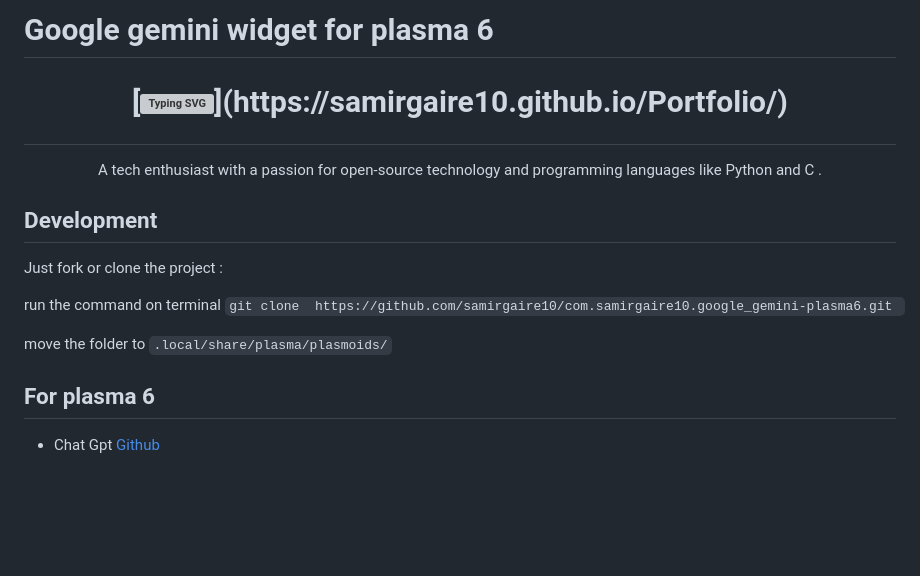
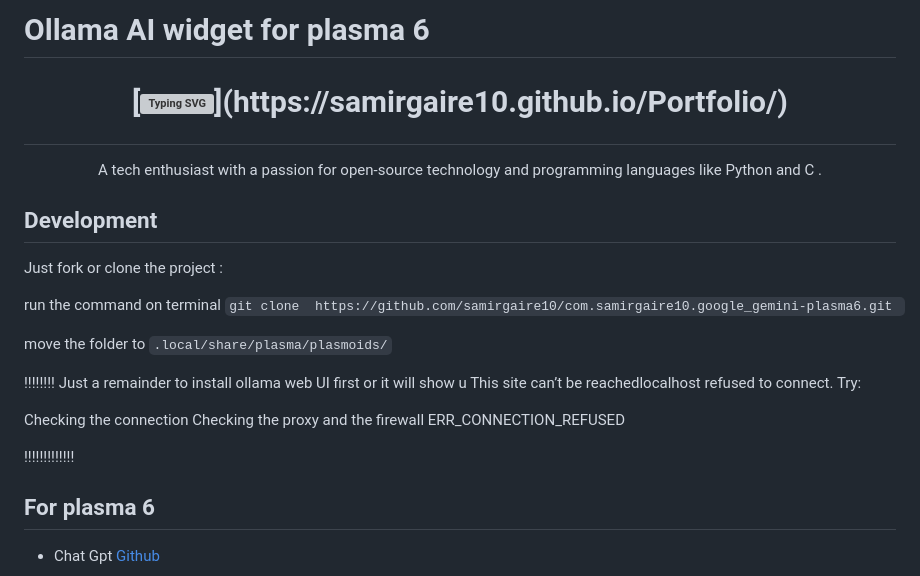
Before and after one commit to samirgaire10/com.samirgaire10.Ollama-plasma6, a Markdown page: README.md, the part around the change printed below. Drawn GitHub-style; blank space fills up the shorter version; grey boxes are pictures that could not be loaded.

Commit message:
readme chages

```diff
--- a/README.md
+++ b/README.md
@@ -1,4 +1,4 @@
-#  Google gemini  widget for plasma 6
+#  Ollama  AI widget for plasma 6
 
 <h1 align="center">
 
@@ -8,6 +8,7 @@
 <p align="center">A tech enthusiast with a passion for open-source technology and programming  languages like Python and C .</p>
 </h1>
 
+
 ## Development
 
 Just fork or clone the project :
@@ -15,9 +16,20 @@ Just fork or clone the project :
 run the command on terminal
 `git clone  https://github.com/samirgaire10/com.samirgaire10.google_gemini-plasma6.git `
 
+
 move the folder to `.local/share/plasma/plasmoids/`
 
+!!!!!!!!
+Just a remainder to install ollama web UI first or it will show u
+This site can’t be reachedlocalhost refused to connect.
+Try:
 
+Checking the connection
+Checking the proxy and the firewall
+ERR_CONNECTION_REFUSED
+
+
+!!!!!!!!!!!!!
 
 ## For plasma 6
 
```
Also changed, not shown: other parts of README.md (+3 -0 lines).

◆ Assignment
The result should be the full listing, retyped exactly and free of pictures.

◆ Task response
Before and after one commit to samirgaire10/com.samirgaire10.Ollama-plasma6, a Markdown page: README.md, the part around the change printed below. Drawn GitHub-style; blank space fills up the shorter version; grey boxes are pictures that could not be loaded.

Commit message:
readme chages

```diff
--- a/README.md
+++ b/README.md
@@ -1,4 +1,4 @@
-#  Google gemini  widget for plasma 6
+#  Ollama  AI widget for plasma 6
 
 <h1 align="center">
 
@@ -8,6 +8,7 @@
 <p align="center">A tech enthusiast with a passion for open-source technology and programming  languages like Python and C .</p>
 </h1>
 
+
 ## Development
 
 Just fork or clone the project :
@@ -15,9 +16,20 @@ Just fork or clone the project :
 run the command on terminal
 `git clone  https://github.com/samirgaire10/com.samirgaire10.google_gemini-plasma6.git `
 
+
 move the folder to `.local/share/plasma/plasmoids/`
 
+!!!!!!!!
+Just a remainder to install ollama web UI first or it will show u
+This site can’t be reachedlocalhost refused to connect.
+Try:
 
+Checking the connection
+Checking the proxy and the firewall
+ERR_CONNECTION_REFUSED
+
+
+!!!!!!!!!!!!!
 
 ## For plasma 6
 
```
Also changed, not shown: other parts of README.md (+3 -0 lines).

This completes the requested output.